Hulphers, Eric A.


Mission Statement: Park University provides access to a quality higher education experience that prepares a diverse community of learners to think critically, communicate effectively, demonstrate a global perspective and engage in lifelong learning and service to others.

Vision Statement: Park University, a pioneering institution of higher learning since 1875, will provide leadership in quality, innovative education for a diversity of learners who will excel in their professional and personal service to the global community.

Course

SO 307 Statistics for Social Sci.

Semester

U1QQ 2012 HI

Faculty

Hulphers, Eric A.

Title

Senior Professor

Degrees/Certificates

PhD Health Promotion & Education
MS Human Resource Management

Office Location

bld 383 room 113

Office Hours

T & Th 12;pm to 4:pm

Daytime Phone

801-726-0670

E-Mail

eric.hulphers@park.edu

eric.hulphers@erau.edu

Semester Dates

04 June – 29 July 2012

Class Days

--T-R--

Class Time

4:30 - 7:15 PM

Prerequisites

An introductory social science class (i.e., SO141, PS101, CJ100, or SW205) and MA131 or equivalent

Credit Hours

3


Textbook:
 

Healey, J. (2012). Statistics: A Tool for Social Research, 9th ed. Thomson Learning-Wadsworth.
(Bundled by MBS with SPSS  Student Edition & SPSS Guide.)

Huff, D. (1954/1993). How to Lie with Statistics, 1993 Reissued Edition. W. W. Norton & Co.

ISBN: 9781111186364 as bundle

Additional Resources:
Students will need to have access to a computer, and if possible, a laptop brought to class.

McAfee Memorial Library - Online information, links, electronic databases and the Online catalog. Contact the library for further assistance via email or at 800-270-4347.
Career Counseling - The Career Development Center (CDC) provides services for all stages of career development.  The mission of the CDC is to provide the career planning tools to ensure a lifetime of career success.
Park Helpdesk - If you have forgotten your OPEN ID or Password, or need assistance with your PirateMail account, please email helpdesk@park.edu or call 800-927-3024
Resources for Current Students - A great place to look for all kinds of information http://www.park.edu/Current/.
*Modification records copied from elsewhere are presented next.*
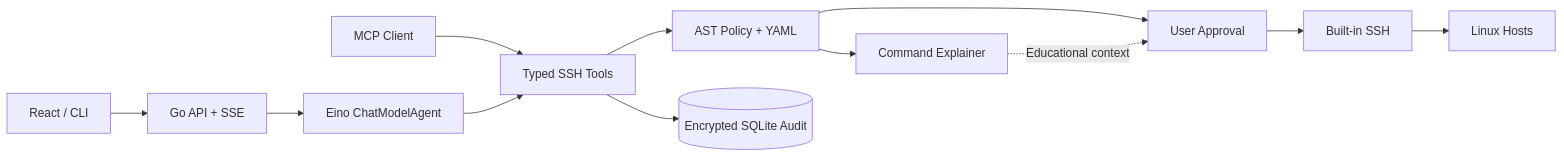
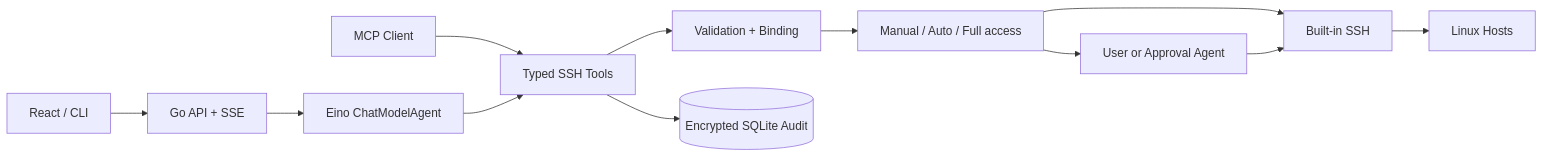
The diagram in README.md (Enterpr1se0/OpsNerva), drawn with Mermaid before and after one commit. The commit also changed other lines of this file and 87 other files, not shown here.

````diff
--- a/README.md
+++ b/README.md
@@ -18,14 +18,14 @@
 ```mermaid
 flowchart LR
     UI[React / CLI] --> API[Go API + SSE]
     API --> Eino[Eino ChatModelAgent]
     MCP[MCP Client] --> Tools[Typed SSH Tools]
     Eino --> Tools
-    Tools --> Policy[AST Policy + YAML]
-    Policy --> Approval[User Approval]
-    Policy --> Explain[Command Explainer]
-    Explain -. Educational context .-> Approval
-    Approval --> SSH[Built-in SSH]
+    Tools --> Validate[Validation + Binding]
+    Validate --> Mode[Manual / Auto / Full access]
+    Mode --> Approval[User or Approval Agent]
+    Mode --> SSH[Built-in SSH]
+    Approval --> SSH
     SSH --> Host[Linux Hosts]
     Tools --> Audit[(Encrypted SQLite Audit)]
 ```
````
Course Description:
SO 307 Statistics for Social Sciences: Statistical methods are a primary tool for all of the social and behavioral sciences. This course introduces a wide variety of common statistical techniques and their conceptual bases, including: basic descriptive and inferential statistics, analyses of association and variance, effect sizes, and others in their parametric and nonparametric forms. It provides a background in the relevant theories of provability, sampling, and measurement. And the student will learn how to become a more discerning consumer of statistical information as well as gaining practical experience calculating these statistics by hand and computer. Prerequisites: MA 131 and an introductory social science class (i.e., SO141, PS101, CJ100 or SW 205)

Educational Philosophy:
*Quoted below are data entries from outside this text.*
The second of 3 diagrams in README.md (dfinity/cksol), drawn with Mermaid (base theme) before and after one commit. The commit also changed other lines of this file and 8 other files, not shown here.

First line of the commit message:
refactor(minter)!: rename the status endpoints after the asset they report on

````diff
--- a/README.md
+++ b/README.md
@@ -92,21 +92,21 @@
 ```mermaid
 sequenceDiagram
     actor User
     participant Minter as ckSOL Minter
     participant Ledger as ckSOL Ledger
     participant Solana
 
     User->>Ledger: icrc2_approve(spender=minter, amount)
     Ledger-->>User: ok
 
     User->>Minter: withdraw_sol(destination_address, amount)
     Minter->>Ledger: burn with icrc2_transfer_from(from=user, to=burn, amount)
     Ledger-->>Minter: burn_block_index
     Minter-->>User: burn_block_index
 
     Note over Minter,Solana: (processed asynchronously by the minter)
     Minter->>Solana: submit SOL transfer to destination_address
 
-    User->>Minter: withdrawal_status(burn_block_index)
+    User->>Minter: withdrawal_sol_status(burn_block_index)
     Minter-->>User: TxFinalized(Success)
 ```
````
Learning is an interaction between student, instructor, and other students.  To facilitate this, class time is used to explore the concepts and enhance the learning processes. Questioning, asking, discussing, and critical thinking are just parts of the learning process that will occur. 

Learning Outcomes:
  Core Learning Outcomes

  1. Identify poor statistical reasoning and evaluate the quality of statistical data and the conclusions drawn from it.
  2. Operationalize a theoretical question or practical concern as a testable hypothesis.
  3. Identify the principles of sampling and determine which is appropriate for a given research problem.
  4. Demonstrate the principles of measurement, including index and scale construction, and how those choices guide the application of specific statistical techniques.
  5. Identify and apply the logic and importance of effect size and statistical significance.
  6. Demonstrate an ability to reason from samples to populations, and recognize the limitations of statistical inference.
  7. Interpret and evaluate basic descriptive statistics and correlations.
  8. Apply common parametric and nonparametric statistical techniques.
  9. Demonstrate competency with the general linear model (GLM), including simple and multiple regression, dummy regression, and analysis of variance (ANOVA).
  10. Collect, analyze, and critically evaluate empirical data.
  11. Present research results to specific audiences.


Core Assessment:

Data Analysis Project: (max. 2500 words, plus tables and figures) Students will be provided with a data set and asked to respond to the following: “tell me everything interesting about these data.”   The essay must include the following components:

1.       A clear hypothesis (or set of related hypotheses) that is defensible and testable, given the available data. This includes identifying each variable, discussing how they are measured and constructed, and how the student hypothesizes their relations.

2.       Calculation and discussion of the descriptive statistics, and direct, part and partial correlations (when relevant), for the chosen variables.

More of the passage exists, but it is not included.